I think kids will learn that it takes time for both tomato and other seeds to grow and even more time before they can harvest. Kids also learn that they need to be patient before they see any results. Plants need to be taken care of. My kids love the responsibility I have given them to take care of their own plants. I hope they will keep their interest up until they can get the reward of eating tomatoes and potatoes they have grown themselves.
In my opinion, planting seeds is an excellent way for kids to learn about the growth process and how things work in nature.
You can also combine this experiment by reading books about it, which is one of the recommendations I share in my post “Why kids ask why“. I think it will help your kids to get an even better understanding of the process, and it will increase their vocabulary which is a great help in order to be able to find answers to their questions and to be able to describe them.
I have learned that the best time to plant the seeds indoors is now in March-April for us who live in Sweden. This year we still have snow on the outside in late March (at the time I write this post), so seeds would not grow outdoors for the time being. I guess if you live on the other side of the globe it is the total opposite.
The best time to plant seeds outdoors is in late April (depending on the temperature) or May-June for us who live in Sweden. If we plant seeds later than that here, the summer might be over before we get any vegetables to harvest. That would really be a shame, don’t you agree?

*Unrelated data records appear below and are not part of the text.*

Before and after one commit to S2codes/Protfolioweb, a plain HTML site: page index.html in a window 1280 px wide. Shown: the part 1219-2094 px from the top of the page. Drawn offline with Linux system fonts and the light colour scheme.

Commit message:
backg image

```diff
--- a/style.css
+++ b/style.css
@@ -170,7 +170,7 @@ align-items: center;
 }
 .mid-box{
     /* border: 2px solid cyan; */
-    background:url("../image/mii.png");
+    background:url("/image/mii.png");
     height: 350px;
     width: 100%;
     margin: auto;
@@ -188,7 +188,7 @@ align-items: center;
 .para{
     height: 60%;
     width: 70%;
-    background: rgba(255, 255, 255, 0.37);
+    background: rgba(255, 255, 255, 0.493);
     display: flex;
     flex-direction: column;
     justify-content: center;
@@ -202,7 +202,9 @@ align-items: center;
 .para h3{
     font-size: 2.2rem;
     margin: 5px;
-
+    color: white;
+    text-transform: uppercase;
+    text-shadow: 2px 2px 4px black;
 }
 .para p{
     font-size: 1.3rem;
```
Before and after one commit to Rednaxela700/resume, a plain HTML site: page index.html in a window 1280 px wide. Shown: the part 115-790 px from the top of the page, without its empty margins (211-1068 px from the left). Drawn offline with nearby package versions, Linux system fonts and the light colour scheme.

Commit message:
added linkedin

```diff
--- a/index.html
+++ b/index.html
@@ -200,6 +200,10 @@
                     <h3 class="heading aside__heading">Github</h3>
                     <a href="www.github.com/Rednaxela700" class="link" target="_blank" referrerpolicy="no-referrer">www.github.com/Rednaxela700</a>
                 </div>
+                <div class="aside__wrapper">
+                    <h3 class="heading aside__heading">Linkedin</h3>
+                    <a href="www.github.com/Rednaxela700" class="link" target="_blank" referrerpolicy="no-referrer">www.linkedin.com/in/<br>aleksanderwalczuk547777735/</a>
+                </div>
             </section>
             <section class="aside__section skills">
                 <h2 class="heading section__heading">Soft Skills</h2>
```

The things kids learn by growing their own vegetables is a good understanding of how things work in nature. There is no way to speed up the process, so kids need to be patient before they can see any results. Kids gain responsibility as they take care of their own plants.
Then we have the best part, the feeling when you can eat vegetables you have grown yourself. In my experience, I think these tend to taste a lot better than the vegetables we buy from stores.
Another benefit is that to grow your own vegetables also saves the family money since you will not need to buy these vegetables. Is it not amazing that from one single tomato and one single potato you can get X times more tomatoes and potatoes? And in addition, there is no long transport needed from the plant to your own plate.
What do you think about this experiment? I would love to hear your thoughts, just leave a comment below!